EXERCISE INPUTS =>
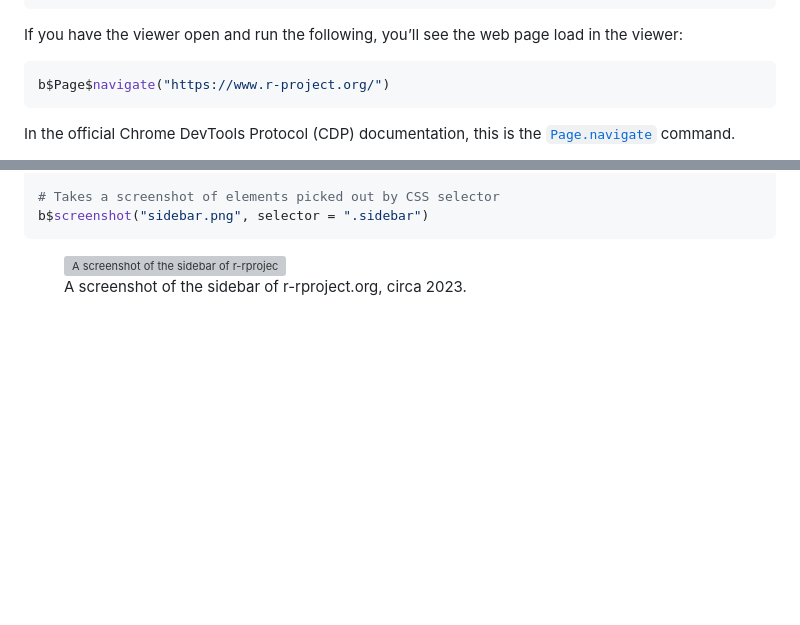
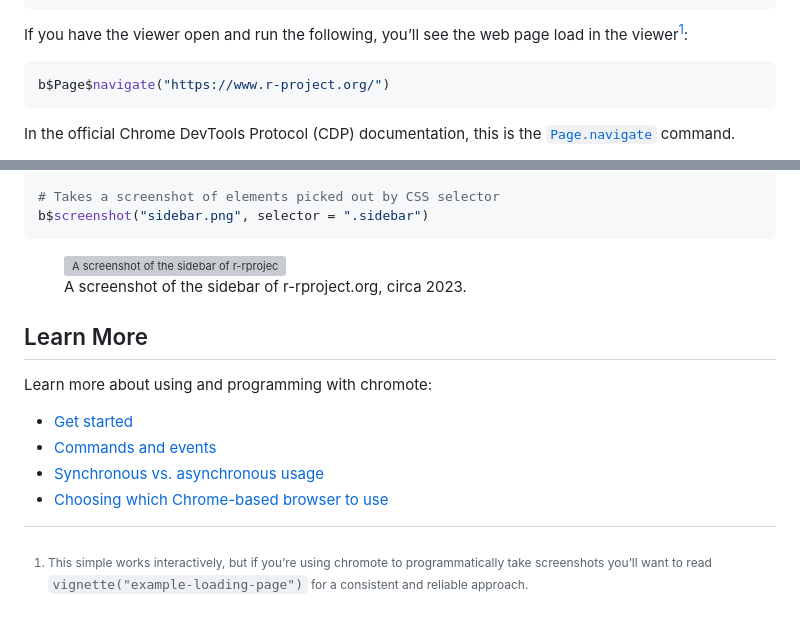
Before and after one commit to rstudio/chromote, a Markdown page: README.md, 2 parts joined by grey strips. Rendered like a GitHub page; blank space fills up the shorter version; grey boxes are pictures that could not be loaded.

Commit message:
`devtools::build_readme()` (GitHub Actions)

````diff
--- a/README.md
+++ b/README.md
@@ -107,7 +107,7 @@ b$Browser$getVersion()
 ```
 
 If you have the viewer open and run the following, you’ll see the web
-page load in the viewer:
+page load in the viewer[^1]:
 
 ``` r
 b$Page$navigate("https://www.r-project.org/")
@@ -136,3 +136,20 @@ alt="A screenshot of the sidebar of r-rproject.org, circa 2023." />
 <figcaption aria-hidden="true">A screenshot of the sidebar of
 r-rproject.org, circa 2023.</figcaption>
 </figure>
+
+## Learn More
+
+Learn more about using and programming with chromote:
+
+- [Get started](https://rstudio.github.io/articles/chromote.html)
+- [Commands and
+  events](https://rstudio.github.io/articles/articles/commands-and-events.html)
+- [Synchronous vs. asynchronous
+  usage](https://rstudio.github.io/articles/articles/sync-async.html)
+- [Choosing which Chrome-based browser to
+  use](https://rstudio.github.io/articles/articles/which-chrome.html)
+
+[^1]: This simple works interactively, but if you’re using chromote to
+    programmatically take screenshots you’ll want to read
+    `vignette("example-loading-page")` for a consistent and reliable
+    approach.
````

WHAT IS BEING ASKED => Print the whole listing again exactly, please. No pictures.

ANSWER TO THE EXERCISE =>
Before and after one commit to rstudio/chromote, a Markdown page: README.md, 2 parts joined by grey strips. Rendered like a GitHub page; blank space fills up the shorter version; grey boxes are pictures that could not be loaded.

Commit message:
`devtools::build_readme()` (GitHub Actions)

````diff
--- a/README.md
+++ b/README.md
@@ -107,7 +107,7 @@ b$Browser$getVersion()
 ```
 
 If you have the viewer open and run the following, you’ll see the web
-page load in the viewer:
+page load in the viewer[^1]:
 
 ``` r
 b$Page$navigate("https://www.r-project.org/")
@@ -136,3 +136,20 @@ alt="A screenshot of the sidebar of r-rproject.org, circa 2023." />
 <figcaption aria-hidden="true">A screenshot of the sidebar of
 r-rproject.org, circa 2023.</figcaption>
 </figure>
+
+## Learn More
+
+Learn more about using and programming with chromote:
+
+- [Get started](https://rstudio.github.io/articles/chromote.html)
+- [Commands and
+  events](https://rstudio.github.io/articles/articles/commands-and-events.html)
+- [Synchronous vs. asynchronous
+  usage](https://rstudio.github.io/articles/articles/sync-async.html)
+- [Choosing which Chrome-based browser to
+  use](https://rstudio.github.io/articles/articles/which-chrome.html)
+
+[^1]: This simple works interactively, but if you’re using chromote to
+    programmatically take screenshots you’ll want to read
+    `vignette("example-loading-page")` for a consistent and reliable
+    approach.
````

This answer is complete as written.